The goal Harry Kane scored against Germany, a textbook sniper’s header that put the contest and history to bed, was not just another goal for him. To him, it might have felt like the kiss of life, a symbolic release of pent-up burden, the moment his European Championship finally came alive. The celebrations were uncharacteristically loud and long, as if he were seized by a sudden current of energy.
Until that moment, the 86th minute of the match and his 332nd minute of the competition, he was a forlorn figure, weary and weaning, a yard or two off the pace, struggling to read the designs of his colleagues, and at an existential tussle with the magnificent player he is and the pallid imposter who was then on the field. Maybe, his body could take no more, he was on the back of a frenetic season; maybe, he longed for the familiar face of Son Heung-min, ripping like an apparition from the corner of his eyes, or maybe, simply, his mind was not there.
England fans celebrating Harry Kane’s goal yesterday, what we’ve missed😍 pic.twitter.com/RrSUpwkOen
— Away Days Videos (@AwayDaysVideos) June 30, 2021

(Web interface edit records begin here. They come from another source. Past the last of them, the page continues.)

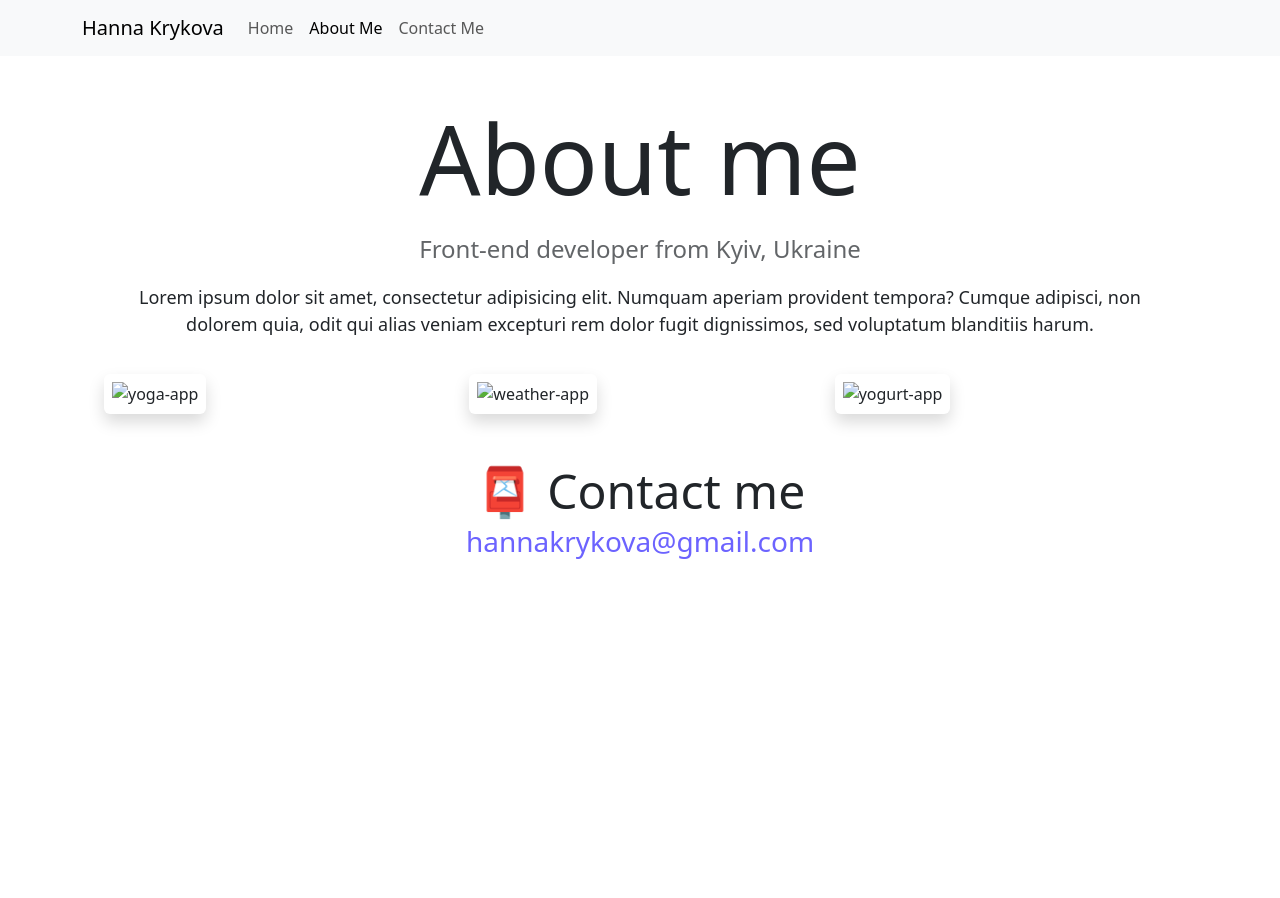
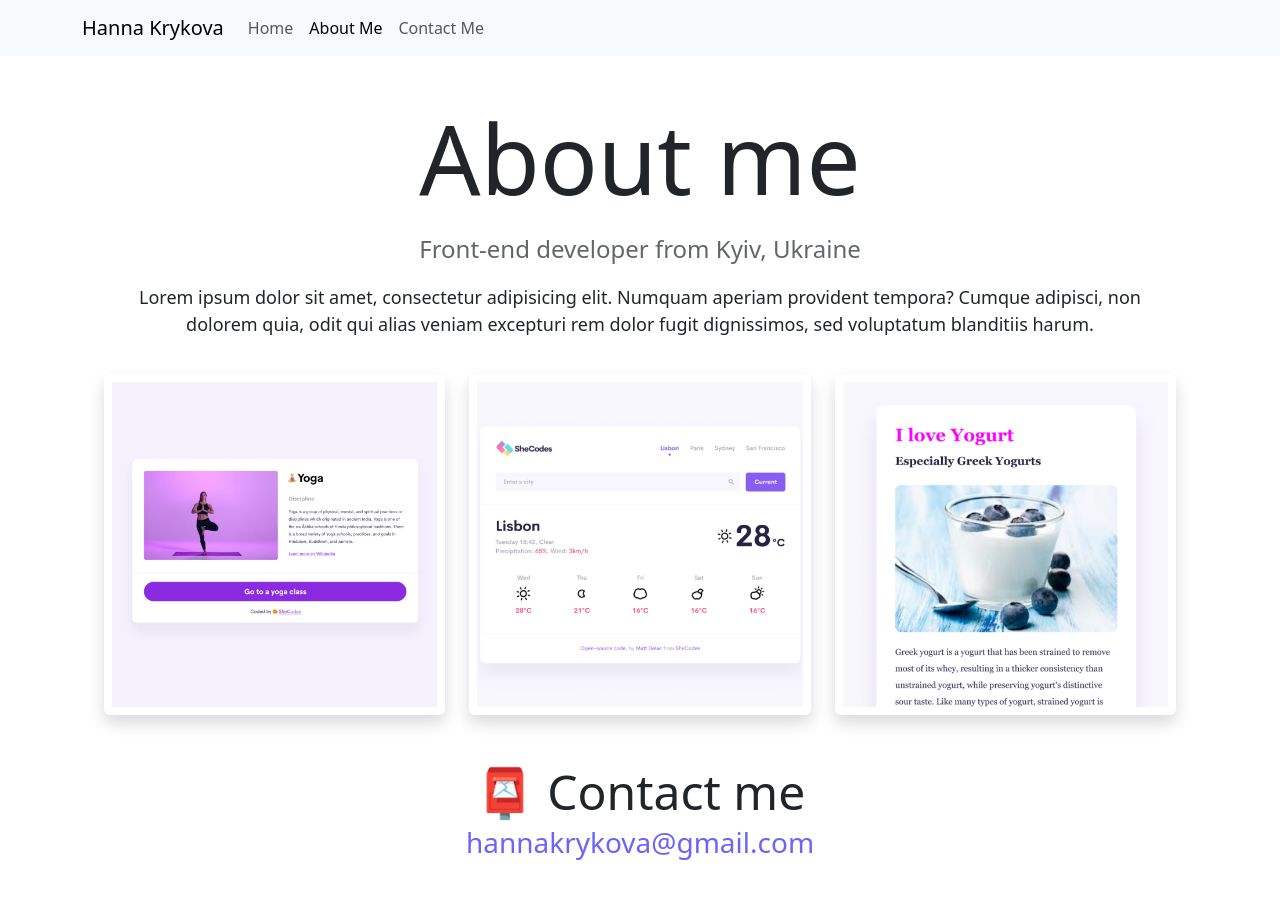
Before and after one commit to HannaKrykova/My-Presentation-Page, a plain HTML site: page about.html in a window 1280 px wide. Before the commit the page ends 800 px from the top, so only its background shows below. Drawn offline with nearby package versions, Linux system fonts and the light colour scheme.

Commit message:
Corrected issue with images

```diff
--- a/about.html
+++ b/about.html
@@ -60,21 +60,21 @@
       <div class="row">
         <div class="col-md-4">
           <img
-            src="images/yoga.png"
+            src="src/yoga.png"
             alt="yoga-app"
             class="img-fluid p-2 shadow rounded"
           />
         </div>
         <div class="col-md-4">
           <img
-            src="images/weather.png"
+            src="src/weather.png"
             alt="weather-app"
             class="img-fluid p-2 shadow rounded"
           />
         </div>
         <div class="col-md-4">
           <img
-            src="images/yogurt.png"
+            src="src/yogurt.png"
             alt="yogurt-app"
             class="img-fluid p-2 shadow rounded"
           />
```
Also changed, not shown: index.html (+3 -3 lines).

There were doubts that he was not at his physical peak, there were assumptions that a deeper role has neutered his goal-scoring threat, there was counsel that he should be more selfish in the box, there was the hypothesis that he, like several other England leaders, is withering in the burden of leadership. If he was spared of remorseless criticism that accompanies failures as an England captain, it was solely because of the person he is, so intrinsically likeable, so detached from hubris and celebrity-dom. So free of scandals and scuttlebutts.
In him, for a moment, they could see all the vanquished captains of the past, like watching a slideshow. A tragic-hero narrative in the making, the script getting stronger by day. He was passable against Croatia, invisible against Scotland, indiscernible against Czech Republic, clumsy against Germany in the first half, spilling a golden chance to put England ahead at the stroke of half-time. It was so uncharacteristic of Kane, ponderous and petulant inside the box. If he had not scored later in the game, it would have been the moment that symbolised his unseemly gooeyness. That was just his fifth attempt on goal (of which just two were on target, none even threatening to ruffle the nets) and just his ninth touch of the ball in that entire game. He has yet to make an assist, and just 68 percent of his passes found the man he had intended. Not something, a lot seemed wrong with him. His pace and positioning, vision and vim, everything seemed off-kilter.
🏴 Boris Johnson celebrating Kane’s goal against Germany 🇩🇪
“Harry Kane finally scored!” pic.twitter.com/nhxAb5e9oq
— FutbolBible (@FutbolBible) June 29, 2021
Then, just when his world seemed to crumble, he conjured his moment of benediction, a goal through which shone his craft and running as well as desire and drive. The leap was mis-timed, he looked to over-reach the ball, but he delayed his moment of contact with the ball, his legs almost in a kneeling position in the air, his head stooped as he thundered the ball home, heads on like a bull.
Such moments could reignite careers and championships. Hereon, Kane could be a different Kane. Rather the Kane the Premier League is so accustomed to. His coach Gareth Southgate prophesies that it could turn out to be his Alan Shearer moment in the 1996 Euros. Shearer struggled throughout the group stages before coming alive in the knockouts after his goal against Switzerland. “I played with Alan in ’96, and the change in him once he got that goal [against Switzerland] was striking. So Germany will be a high release for Harry – there is no question about that,” he said a day before the quarterfinals against Ukraine.
This interview is unreal. Look at Harry Kane just taking it all in. It means so much to him, so happy he’s got that goal. We’re lucky to have a striker and captain like him 🏴🦁 #Eng #ThreeLions pic.twitter.com/9Azi43ST2G
— England Fans (@EnglandFansTwi) June 30, 2021
Should he replicate a Shearer-like upsurge in form, England would be a devastating force. Southgate seemed to have settled on the potent permutation upfront too. It’s no happenstance that Kane has enjoyed his best moments when Jack Grealish too was on the field. Grealish is different from Son, and sits too much on the ball sometimes, but his creativity and passing have benefitted Kane. He need not drop as deep as he likes to these days to play-make, but prowl inside the box, where he is at his best.
Perhaps, England require less of the assist-churning machine he was with Spurs last year and more of the goal-scoring beast he had been in the previous seasons. And Kane, more than anyone else, would know that one goal does not a summer make. From the kiss of life moment in the Germany game, he has to rebuild his life in the Euros.